Depending on the value of your assets – property, savings, investments, pension, business – this initial sum could easily amount to a few thousand euro and if you remain a customer, you will be usually charged an annual retainer that is a small percentage equivalent of the on-going value of your portfolio, usually subject to a minimum annual amount. The size of this fee varies between advisors.
This is the kind of service that everyone should have, but is usually out of the reach of all but the wealthiest who are usually serviced by the wealth management divisions of the big accountancy practices or high profile practitioners, of whom Eddie Hobbs would be one.
A shortage of people willing to pay these substantial fees means that even some previously fee-only firms of advisors have returned to commission-based sales.
Last January, the Dublin-based gold bullion dealers, Gold and Silver Investments (www.gold.ie; 01-632 5010) launched a fee-based wealth management service that it claims to be different from others by providing three different services – Platinum, Gold and Silver to customers of different net asset worth.
Clients with assets under management starting at a minimum of €250,000+ (excluding their family home) are offered a fee service that begins with an initial report costing €2,500 and further implementation fees of between 0.5 per cent and 1.5 per cent of their wealth depending on its value.
Clients with at least €100,000 worth of assets to be managed (excluding their family home) who want long term financial planning that matches their financial arrangements with their expectations should expect to pay €2,000 for the report and implementation/on-going fees between one to three per cent of their wealth per annum.
Those clients who only want a specific area of advice, say for retirement planning, or other investment purposes, will pay €1,000 for a report and implementation fees of between two and four per cent depending on the size of the fund involved.
In all cases the initial report fees may offset the implementation fees – where a commission would otherwise be payable, for example, says the head of the new service, Mark Westlake.
What is pretty unique about The Gold and Silver Investments website is the amount of solid investment information and guidance it gives to anyone to download and study.
It not only lays out exactly what services they offer but also their ‘mission statement’ which is one that every investment company should be adopting: to preserve the client’s wealth, and not just to find ways to create more wealth (and earn sales commissions).
It’s an important distinction these days. According to Westlake, too many Irish people have too much of their wealth tied up in too few assets, like property or Irish equities, both of which are now taking a hammering.
Their investment philosophy, he says, is an old fashioned, conservative, holistic one of diversifying the client’s holdings, suitable to their age, income, risk profile, current needs and longer term expectations.
At this point, he says, even just realigning the existing property or equity part of a person’s portfolio could stop further losses, whatever about achieving new gains.
The attraction of a new wealth manager like this one in the market is that even if they are unaffordable to many readers, the information they supply on their website should give you a better idea of how to start reviewing your own financial position.
It includes an excellent, mostly jargon-free report by Mark Westlake on investment risk.
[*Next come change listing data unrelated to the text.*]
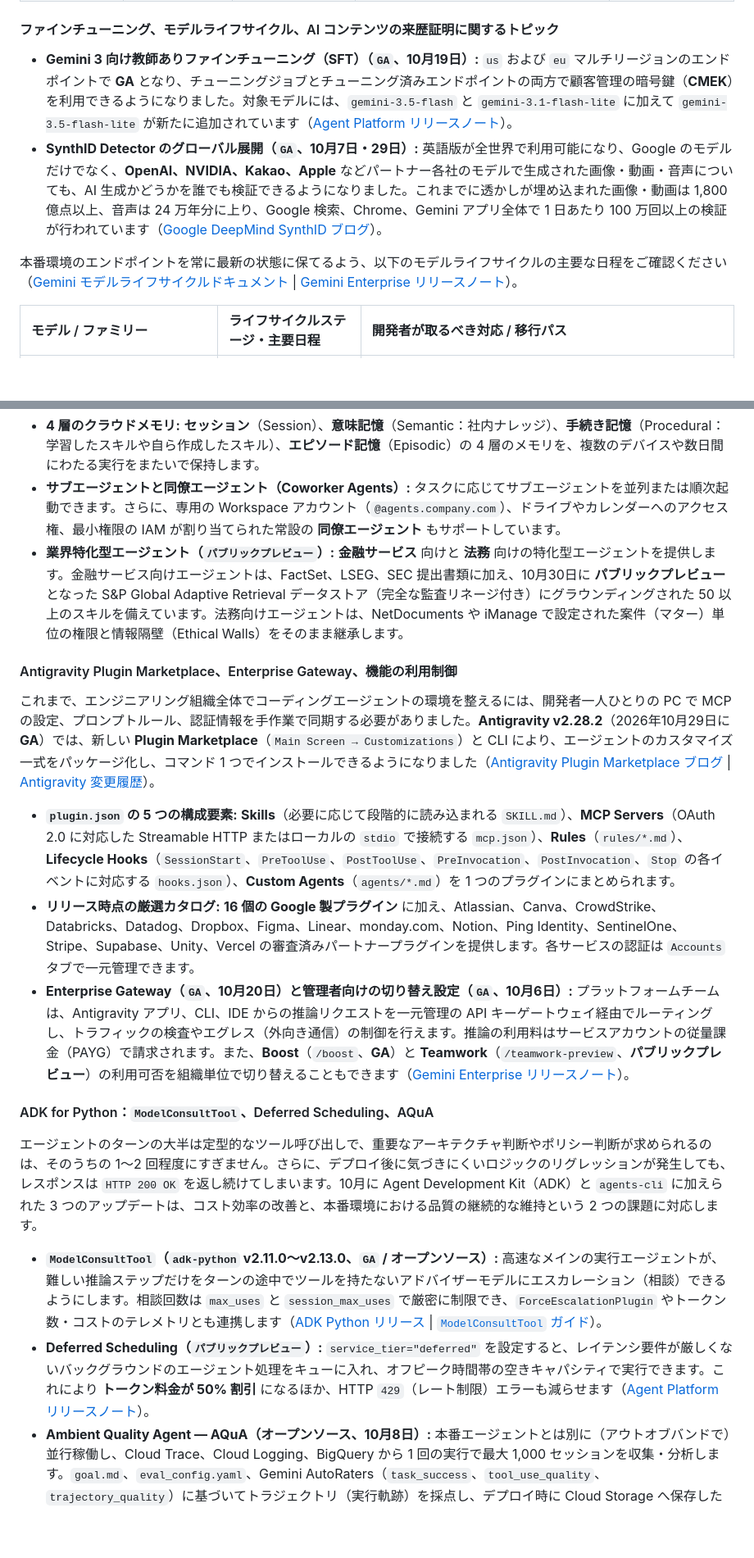
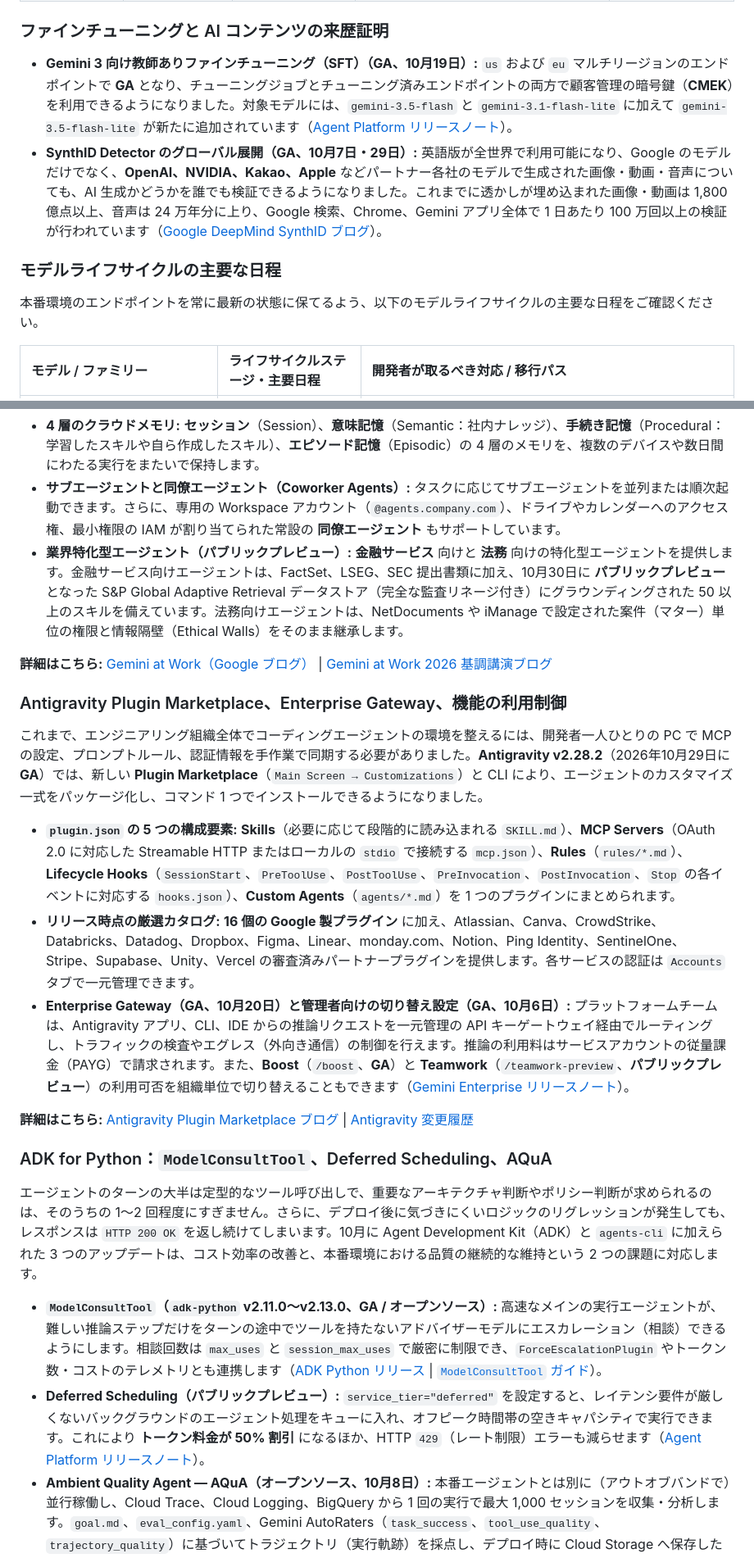
Before and after one commit to haren-bh/harenblogs, a Markdown page: md/[JP]Google_Cloud_updates_Nov_1.md, 2 parts joined by grey strips. Shown at 82% size. Rendered like a GitHub page; blank space fills up the shorter version.

```diff
--- a/md/[JP]Google_Cloud_updates_Nov_1.md
+++ b/md/[JP]Google_Cloud_updates_Nov_1.md
@@ -59,12 +67,14 @@
 | **DeepSeek-V4.1-Flash** | **パブリックプレビュー**（10月14日） | `deepseek-v4.1-flash-maas`（`global`、Standard PayGo） | 552B パラメータのマルチモーダル MoE をマネージドで提供（プレフィル時にトークンあたり 8B のバックボーンパラメータがアクティブ）。テキスト／画像入力、思考（Thinking）、ツール呼び出し、構造化出力に対応し、コンテキスト長・出力上限はいずれも **1,048,576 トークン**。 | [DeepSeek-V4.1-Flash ドキュメント](https://docs.cloud.google.com/gemini-enterprise-agent-platform/models/maas/deepseek/deepseek-v41-flash) |
 | **OpenAI GPT-6 ファミリー** | **プライベートプレビュー**（10月21日発表） | **GPT-6 Astra**、**GPT-6.1 Sol**、**GPT-6 Luna** | Google Cloud の IAM、データ境界、Marketplace による請求の一本化、Flexible Savings Plan（FSP）の消化に対応した形で、Model Garden からネイティブに利用可能。法人向け Gemini および Antigravity との統合も近日提供予定。 | [OpenAI on Google Cloud ブログ](https://cloud.google.com/blog/products/ai-machine-learning/google-cloud-brings-openai-models-to-customers) |
 
-#### ファインチューニング、モデルライフサイクル、AI コンテンツの来歴証明に関するトピック
+### ファインチューニングと AI コンテンツの来歴証明
 
-* **Gemini 3 向け教師ありファインチューニング（SFT）（`GA`、10月19日）:** `us` および `eu` マルチリージョンのエンドポイントで **GA** となり、チューニングジョブとチューニング済みエンドポイントの両方で顧客管理の暗号鍵（**CMEK**）を利用できるようになりました。対象モデルには、`gemini-3.5-flash` と `gemini-3.1-flash-lite` に加えて `gemini-3.5-flash-lite` が新たに追加されています（[Agent Platform リリースノート](https://docs.cloud.google.com/gemini-enterprise-agent-platform/release-notes)）。
-* **SynthID Detector のグローバル展開（`GA`、10月7日・29日）:** 英語版が全世界で利用可能になり、Google のモデルだけでなく、**OpenAI、NVIDIA、Kakao、Apple** などパートナー各社のモデルで生成された画像・動画・音声についても、AI 生成かどうかを誰でも検証できるようになりました。これまでに透かしが埋め込まれた画像・動画は 1,800 億点以上、音声は 24 万年分に上り、Google 検索、Chrome、Gemini アプリ全体で 1 日あたり 100 万回以上の検証が行われています（[Google DeepMind SynthID ブログ](https://blog.google/innovation-and-ai/models-and-research/google-deepmind/synth-id-ai-content/)）。
+* **Gemini 3 向け教師ありファインチューニング（SFT）（GA、10月19日）:** `us` および `eu` マルチリージョンのエンドポイントで **GA** となり、チューニングジョブとチューニング済みエンドポイントの両方で顧客管理の暗号鍵（**CMEK**）を利用できるようになりました。対象モデルには、`gemini-3.5-flash` と `gemini-3.1-flash-lite` に加えて `gemini-3.5-flash-lite` が新たに追加されています（[Agent Platform リリースノート](https://docs.cloud.google.com/gemini-enterprise-agent-platform/release-notes)）。
+* **SynthID Detector のグローバル展開（GA、10月7日・29日）:** 英語版が全世界で利用可能になり、Google のモデルだけでなく、**OpenAI、NVIDIA、Kakao、Apple** などパートナー各社のモデルで生成された画像・動画・音声についても、AI 生成かどうかを誰でも検証できるようになりました。これまでに透かしが埋め込まれた画像・動画は 1,800 億点以上、音声は 24 万年分に上り、Google 検索、Chrome、Gemini アプリ全体で 1 日あたり 100 万回以上の検証が行われています（[Google DeepMind SynthID ブログ](https://blog.google/innovation-and-ai/models-and-research/google-deepmind/synth-id-ai-content/)）。
 
-本番環境のエンドポイントを常に最新の状態に保てるよう、以下のモデルライフサイクルの主要な日程をご確認ください（[Gemini モデルライフサイクルドキュメント](https://docs.cloud.google.com/gemini-enterprise-agent-platform/models/model-versions) | [Gemini Enterprise リリースノート](https://docs.cloud.google.com/gemini/enterprise/docs/release-notes)）。
+### モデルライフサイクルの主要な日程
+
+本番環境のエンドポイントを常に最新の状態に保てるよう、以下のモデルライフサイクルの主要な日程をご確認ください。
 
 | モデル / ファミリー | ライフサイクルステージ・主要日程 | 開発者が取るべき対応 / 移行パス |
 | :--- | :--- | :--- |
@@ -85,22 +97,26 @@
 
 * **4 層のクラウドメモリ:** **セッション**（Session）、**意味記憶**（Semantic：社内ナレッジ）、**手続き記憶**（Procedural：学習したスキルや自ら作成したスキル）、**エピソード記憶**（Episodic）の 4 層のメモリを、複数のデバイスや数日間にわたる実行をまたいで保持します。
 * **サブエージェントと同僚エージェント（Coworker Agents）:** タスクに応じてサブエージェントを並列または順次起動できます。さらに、専用の Workspace アカウント（`@agents.company.com`）、ドライブやカレンダーへのアクセス権、最小権限の IAM が割り当てられた常設の **同僚エージェント** もサポートしています。
-* **業界特化型エージェント（`パブリックプレビュー`）:** **金融サービス** 向けと **法務** 向けの特化型エージェントを提供します。金融サービス向けエージェントは、FactSet、LSEG、SEC 提出書類に加え、10月30日に **パブリックプレビュー** となった S&P Global Adaptive Retrieval データストア（完全な監査リネージ付き）にグラウンディングされた 50 以上のスキルを備えています。法務向けエージェントは、NetDocuments や iManage で設定された案件（マター）単位の権限と情報隔壁（Ethical Walls）をそのまま継承します。
+* **業界特化型エージェント（パブリックプレビュー）:** **金融サービス** 向けと **法務** 向けの特化型エージェントを提供します。金融サービス向けエージェントは、FactSet、LSEG、SEC 提出書類に加え、10月30日に **パブリックプレビュー** となった S&P Global Adaptive Retrieval データストア（完全な監査リネージ付き）にグラウンディングされた 50 以上のスキルを備えています。法務向けエージェントは、NetDocuments や iManage で設定された案件（マター）単位の権限と情報隔壁（Ethical Walls）をそのまま継承します。
 
-#### Antigravity Plugin Marketplace、Enterprise Gateway、機能の利用制御
+**詳細はこちら:** [Gemini at Work（Google ブログ）](https://blog.google/innovation-and-ai/infrastructure-and-cloud/google-cloud/gemini-at-work/) | [Gemini at Work 2026 基調講演ブログ](https://cloud.google.com/blog/products/ai-machine-learning/welcome-to-gemini-at-work-2026)
 
-これまで、エンジニアリング組織全体でコーディングエージェントの環境を整えるには、開発者一人ひとりの PC で MCP の設定、プロンプトルール、認証情報を手作業で同期する必要がありました。**Antigravity v2.28.2**（2026年10月29日に **GA**）では、新しい **Plugin Marketplace**（`Main Screen → Customizations`）と CLI により、エージェントのカスタマイズ一式をパッケージ化し、コマンド 1 つでインストールできるようになりました（[Antigravity Plugin Marketplace ブログ](https://antigravity.google/blog/plugin-marketplace-in-antigravity) | [Antigravity 変更履歴](https://antigravity.google/docs/changelog)）。
+### Antigravity Plugin Marketplace、Enterprise Gateway、機能の利用制御
+
+これまで、エンジニアリング組織全体でコーディングエージェントの環境を整えるには、開発者一人ひとりの PC で MCP の設定、プロンプトルール、認証情報を手作業で同期する必要がありました。**Antigravity v2.28.2**（2026年10月29日に **GA**）では、新しい **Plugin Marketplace**（`Main Screen → Customizations`）と CLI により、エージェントのカスタマイズ一式をパッケージ化し、コマンド 1 つでインストールできるようになりました。
 
 * **`plugin.json` の 5 つの構成要素:** **Skills**（必要に応じて段階的に読み込まれる `SKILL.md`）、**MCP Servers**（OAuth 2.0 に対応した Streamable HTTP またはローカルの `stdio` で接続する `mcp.json`）、**Rules**（`rules/*.md`）、**Lifecycle Hooks**（`SessionStart`、`PreToolUse`、`PostToolUse`、`PreInvocation`、`PostInvocation`、`Stop` の各イベントに対応する `hooks.json`）、**Custom Agents**（`agents/*.md`）を 1 つのプラグインにまとめられます。
 * **リリース時点の厳選カタログ:** **16 個の Google 製プラグイン** に加え、Atlassian、Canva、CrowdStrike、Databricks、Datadog、Dropbox、Figma、Linear、monday.com、Notion、Ping Identity、SentinelOne、Stripe、Supabase、Unity、Vercel の審査済みパートナープラグインを提供します。各サービスの認証は `Accounts` タブで一元管理できます。
-* **Enterprise Gateway（`GA`、10月20日）と管理者向けの切り替え設定（`GA`、10月6日）:** プラットフォームチームは、Antigravity アプリ、CLI、IDE からの推論リクエストを一元管理の API キーゲートウェイ経由でルーティングし、トラフィックの検査やエグレス（外向き通信）の制御を行えます。推論の利用料はサービスアカウントの従量課金（PAYG）で請求されます。また、**Boost**（`/boost`、**GA**）と **Teamwork**（`/teamwork-preview`、**パブリックプレビュー**）の利用可否を組織単位で切り替えることもできます（[Gemini Enterprise リリースノート](https://docs.cloud.google.com/gemini/enterprise/docs/release-notes)）。
+* **Enterprise Gateway（GA、10月20日）と管理者向けの切り替え設定（GA、10月6日）:** プラットフォームチームは、Antigravity アプリ、CLI、IDE からの推論リクエストを一元管理の API キーゲートウェイ経由でルーティングし、トラフィックの検査やエグレス（外向き通信）の制御を行えます。推論の利用料はサービスアカウントの従量課金（PAYG）で請求されます。また、**Boost**（`/boost`、**GA**）と **Teamwork**（`/teamwork-preview`、**パブリックプレビュー**）の利用可否を組織単位で切り替えることもできます（[Gemini Enterprise リリースノート](https://docs.cloud.google.com/gemini/enterprise/docs/release-notes)）。
 
-#### ADK for Python：`ModelConsultTool`、Deferred Scheduling、AQuA
+**詳細はこちら:** [Antigravity Plugin Marketplace ブログ](https://antigravity.google/blog/plugin-marketplace-in-antigravity) | [Antigravity 変更履歴](https://antigravity.google/docs/changelog)
+
+### ADK for Python：`ModelConsultTool`、Deferred Scheduling、AQuA
 
 エージェントのターンの大半は定型的なツール呼び出しで、重要なアーキテクチャ判断やポリシー判断が求められるのは、そのうちの 1〜2 回程度にすぎません。さらに、デプロイ後に気づきにくいロジックのリグレッションが発生しても、レスポンスは `HTTP 200 OK` を返し続けてしまいます。10月に Agent Development Kit（ADK）と `agents-cli` に加えられた 3 つのアップデートは、コスト効率の改善と、本番環境における品質の継続的な維持という 2 つの課題に対応します。
 
-* **`ModelConsultTool`（`adk-python` v2.11.0〜v2.13.0、`GA` / オープンソース）:** 高速なメインの実行エージェントが、難しい推論ステップだけをターンの途中でツールを持たないアドバイザーモデルにエスカレーション（相談）できるようにします。相談回数は `max_uses` と `session_max_uses` で厳密に制限でき、`ForceEscalationPlugin` やトークン数・コストのテレメトリとも連携します（[ADK Python リリース](https://github.com/google/adk-python/releases) | [`ModelConsultTool` ガイド](https://github.com/google/adk-python/blob/main/docs/guides/tools/model_consult/model_consult_tool/index.md)）。
-* **Deferred Scheduling（`パブリックプレビュー`）:** `service_tier="deferred"` を設定すると、レイテンシ要件が厳しくないバックグラウンドのエージェント処理をキューに入れ、オフピーク時間帯の空きキャパシティで実行できます。これにより **トークン料金が 50% 割引** になるほか、HTTP `429`（レート制限）エラーも減らせます（[Agent Platform リリースノート](https://docs.cloud.google.com/gemini-enterprise-agent-platform/release-notes)）。
+* **`ModelConsultTool`（`adk-python` v2.11.0〜v2.13.0、GA / オープンソース）:** 高速なメインの実行エージェントが、難しい推論ステップだけをターンの途中でツールを持たないアドバイザーモデルにエスカレーション（相談）できるようにします。相談回数は `max_uses` と `session_max_uses` で厳密に制限でき、`ForceEscalationPlugin` やトークン数・コストのテレメトリとも連携します（[ADK Python リリース](https://github.com/google/adk-python/releases) | [`ModelConsultTool` ガイド](https://github.com/google/adk-python/blob/main/docs/guides/tools/model_consult/model_consult_tool/index.md)）。
+* **Deferred Scheduling（パブリックプレビュー）:** `service_tier="deferred"` を設定すると、レイテンシ要件が厳しくないバックグラウンドのエージェント処理をキューに入れ、オフピーク時間帯の空きキャパシティで実行できます。これにより **トークン料金が 50% 割引** になるほか、HTTP `429`（レート制限）エラーも減らせます（[Agent Platform リリースノート](https://docs.cloud.google.com/gemini-enterprise-agent-platform/release-notes)）。
 * **Ambient Quality Agent — AQuA（オープンソース、10月8日）:** 本番エージェントとは別に（アウトオブバンドで）並行稼働し、Cloud Trace、Cloud Logging、BigQuery から 1 回の実行で最大 1,000 セッションを収集・分析します。`goal.md`、`eval_config.yaml`、Gemini AutoRaters（`task_success`、`tool_use_quality`、`trajectory_quality`）に基づいてトラジェクトリ（実行軌跡）を採点し、デプロイ時に Cloud Storage へ保存したソースコードのスナップショットから、問題箇所を正確な行番号（`<path>:<start>-<end>`）付きで示します（[AQuA ブログ記事](https://developers.googleblog.com/the-outer-loop-insights-first-an-ambient-quality-agent-that-diagnoses-your-production-agent/) | [AQuA GitHub リポジトリ](https://github.com/google/adk-recipes/tree/main/core/python/ambient-quality-agent) | [エージェント評価ドキュメント](https://docs.cloud.google.com/gemini-enterprise-agent-platform/optimize/evaluation/agent-evaluation)）。
 
 ![Ambient Quality Agent (AQuA) の診断パイプライン](https://raw.githubusercontent.com/haren-bh/harenblogs/refs/heads/main/md/images/Google_Cloud_updates_Nov_1_aqua_pipeline.png)
```
Also changed, not shown: other parts of md/[JP]Google_Cloud_updates_Nov_1.md (+43 -33 lines), specs.md (+8 -0 lines).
Read it, study it. See what proportion of risk you are taking with your pension and the savings and investment funds you already have.
Other links explains investment strategy and asset allocation and includes is pie charts that show the sort of wealth portfolio they typically see that are heavily dominated by property, Irish stocks and cash.
The second pie chart gives a breakdown of all the different sorts of stocks and shares (and geographic locations), cash, property, bonds, commodities (including precious metals) that should be represented in our investment portfolios.
Spreading your investment means spreading your risk, says Westlake. The company’s emphasis on conservative asset allocation and on keeping costs low means that they favour cheaper ETFs and index funds over expensive, actively managed life assurance based ones.
Their link to the offshore stockbroking service Internaxx keeps dealing costs very low too, says Westlake.
Next week: just what does constitute a diversified investment portfolio? What assets are financial advisors recommending you hold and dump and what questions do you need to ask before you engage and advisor or buy their recommendations.